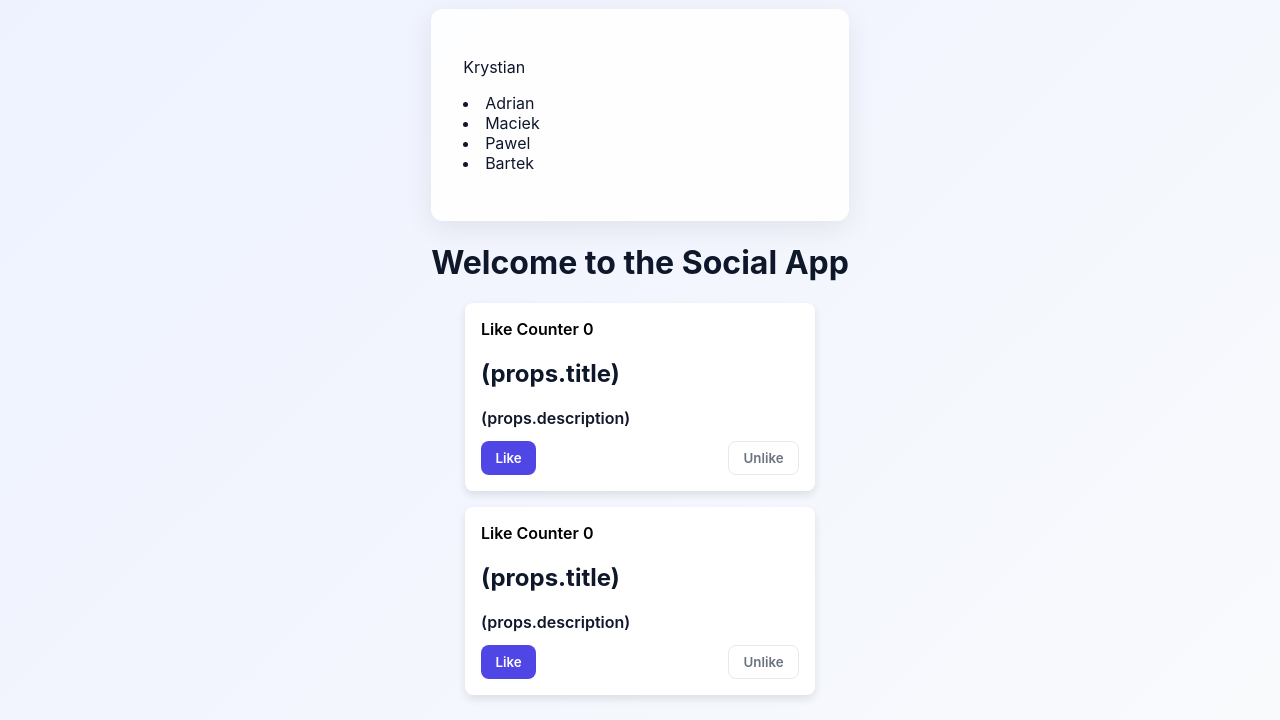
Repository: KrystianTrzy/reactapt
Page: /
These files come from the project's save history. The page is drawn as it stood at one moment and after a run of saves; the edit follows.
The browser window is 1280 px wide. The pictures show the whole page.
The project was rebuilt for these pictures with package versions that can differ from the ones it lists, and the page was loaded fresh each time.

Above is the page before, as saved 2025-11-22 09:30:09.

### src/index.js
import React from 'react';
import ReactDOM from 'react-dom/client';
import './index.css';
import App from './components/App/App';
import LikeCounter from './components/App/LikeCounter/LikeCounter';

const root = ReactDOM.createRoot(document.getElementById('root'));
root.render(
  <React.StrictMode>
    <div>
      <App />
      <h1>Welcome to the Social App</h1>
      <LikeCounter />
      <LikeCounter
        title="My First Post"
        description="This is the description of my first post."
      />
    </div>
  </React.StrictMode>
);

// If you want to start measuring performance in your app, pass a function
// to log results (for example: reportWebVitals(console.log))
// or send to an analytics endpoint. Learn more: https://bit.ly/CRA-vitals

### src/index.css
:root {
	--bg: #f6f8ff;
	--card: #ffffff;
	--accent: #4f46e5;
	--muted: #6b7280;
	--radius: 12px;
}

* {
	box-sizing: border-box;
}

html, body, #root {
	height: 100%;
}

body {
	margin: 0;
	font-family: Inter, system-ui, -apple-system, 'Segoe UI', Roboto, 'Helvetica Neue', Arial;
	background: linear-gradient(135deg, #eef2ff 0%, #f8fafc 100%);
	color: #0f172a;
	-webkit-font-smoothing: antialiased;
	-moz-osx-font-smoothing: grayscale;
}

#root {
	display: flex;
	align-items: center;
	justify-content: center;
	padding: 2rem;
}

.App {
	width: 100%;
	max-width: 920px;
	background: rgba(255,255,255,0.9);
	border-radius: var(--radius);
	box-shadow: 0 8px 30px rgba(2,6,23,0.08);
	padding: 2rem;
}

ul {
	padding-left: 1.1rem;
}

button {
	font-family: inherit;
}

### src/components/App/App.js
import LikeCounter from './LikeCounter/LikeCounter';

function App() {
  const name = "Krystian";
  const names =['Adrian', 'Maciek', 'Pawel', 'Bartek'];
  return (
    <>
      <div className="App">
          <p>
            {name.length > 4 ? name : 'Hello firends'}
          </p>
          <p> {names.map((name) => <li key={name}>{name}</li>) }</p>
      </div>
    </>
  );
}

export default App;

### src/components/App/LikeCounter/LikeCounter.js
import React, { useState } from 'react'
import './LikeCounter.css'

function LikeCounter() {
    const [likes, setLikes] = useState(0);
    const handleLike = () => {
        setLikes(likes + 1);
    };

    const handleUnlike = () => {
        if (likes > 0) {
            setLikes(likes - 1);
        }
    };

    return (
        <div className="post">
            <p style={{ color: likes > 0 ? 'blue' : 'black' }}>Like Counter {likes}</p>
            <h2>(props.title)</h2>
            <p>(props.description)</p>
            <div className="actions">
                <button onClick={handleLike}>Like</button>
                <button onClick={handleUnlike}>Unlike</button>
            </div>
        </div>
    )
}

export default LikeCounter;

### src/components/App/LikeCounter/LikeCounter.css
.post {
    box-shadow: 0 4px 8px rgba(0, 0, 0, 0.1);
    padding: 1rem;
    width: 350px;
    border-radius: 0.5rem;
}

.actions {
    display: flex;
    flex-direction: row;
    justify-content: space-between;
}

.post {
    background: var(--card);
    margin: 1rem auto;
    color: #0f172a;
}

.post p {
    margin: 0 0 0.8rem 0;
    font-weight: 600;
}

.actions button {
    padding: 0.5rem 0.9rem;
    border-radius: 8px;
    border: none;
    cursor: pointer;
    font-weight: 600;
}

.actions button:first-child {
    background: var(--accent);
    color: white;
}

.actions button:last-child {
    background: transparent;
    color: var(--muted);
    border: 1px solid #e6e9ef;
}

.actions button:hover {
    transform: translateY(-1px);
}

Loaded but not shown: public/index.html (common file)

After the next 3 saves:
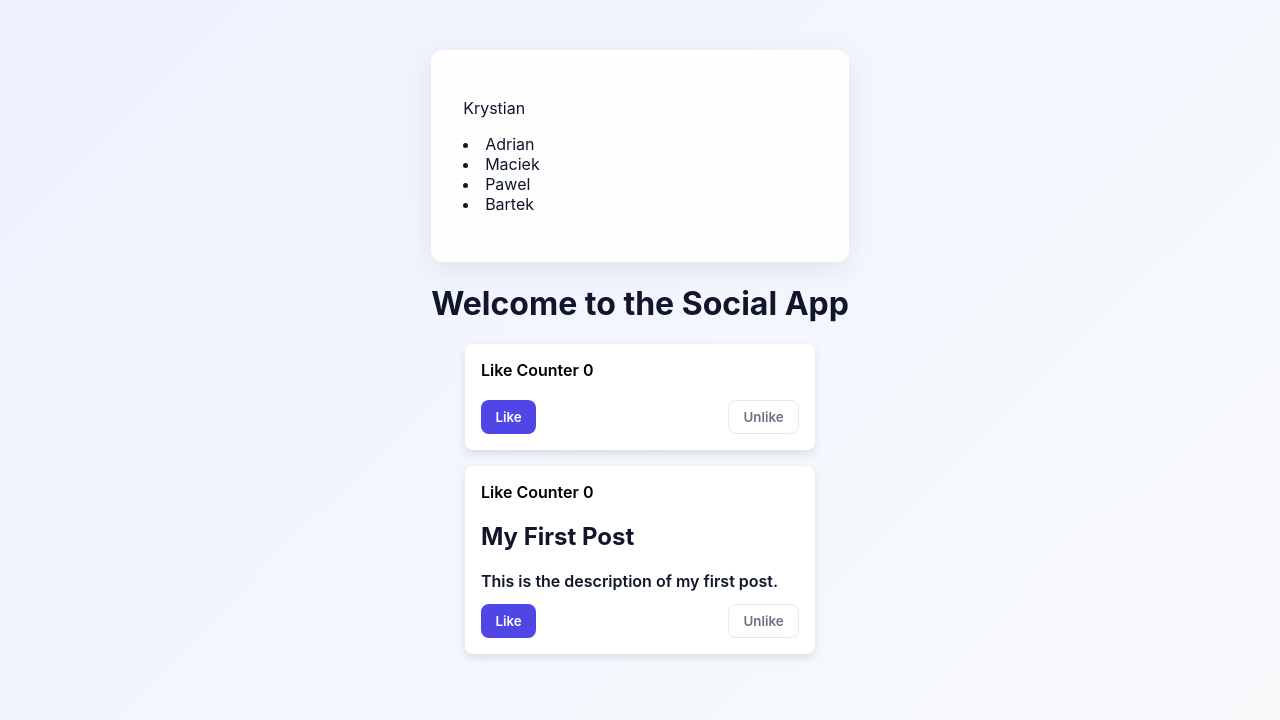
The 3 saves are shown as one change because 1 did not build or start and some came seconds apart.
The last was saved 53 s later.
--- a/src/components/App/LikeCounter/LikeCounter.js
+++ b/src/components/App/LikeCounter/LikeCounter.js
@@ -1,7 +1,7 @@
 import React, { useState } from 'react'
 import './LikeCounter.css'
 
-function LikeCounter() {
+function LikeCounter(props) {
     const [likes, setLikes] = useState(0);
     const handleLike = () => {
         setLikes(likes + 1);
@@ -16,8 +16,8 @@ function LikeCounter() {
     return (
         <div className="post">
             <p style={{ color: likes > 0 ? 'blue' : 'black' }}>Like Counter {likes}</p>
-            <h2>(props.title)</h2>
-            <p>(props.description)</p>
+            <h2>{props.title}</h2>
+            <p>{props.description}</p>
             <div className="actions">
                 <button onClick={handleLike}>Like</button>
                 <button onClick={handleUnlike}>Unlike</button>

══════════

- _Try it_
Using the records above, report each line with the string "rgba".

- _The completed task_
	background: rgba(255,255,255,0.9);
	box-shadow: 0 8px 30px rgba(2,6,23,0.08);
    box-shadow: 0 4px 8px rgba(0, 0, 0, 0.1);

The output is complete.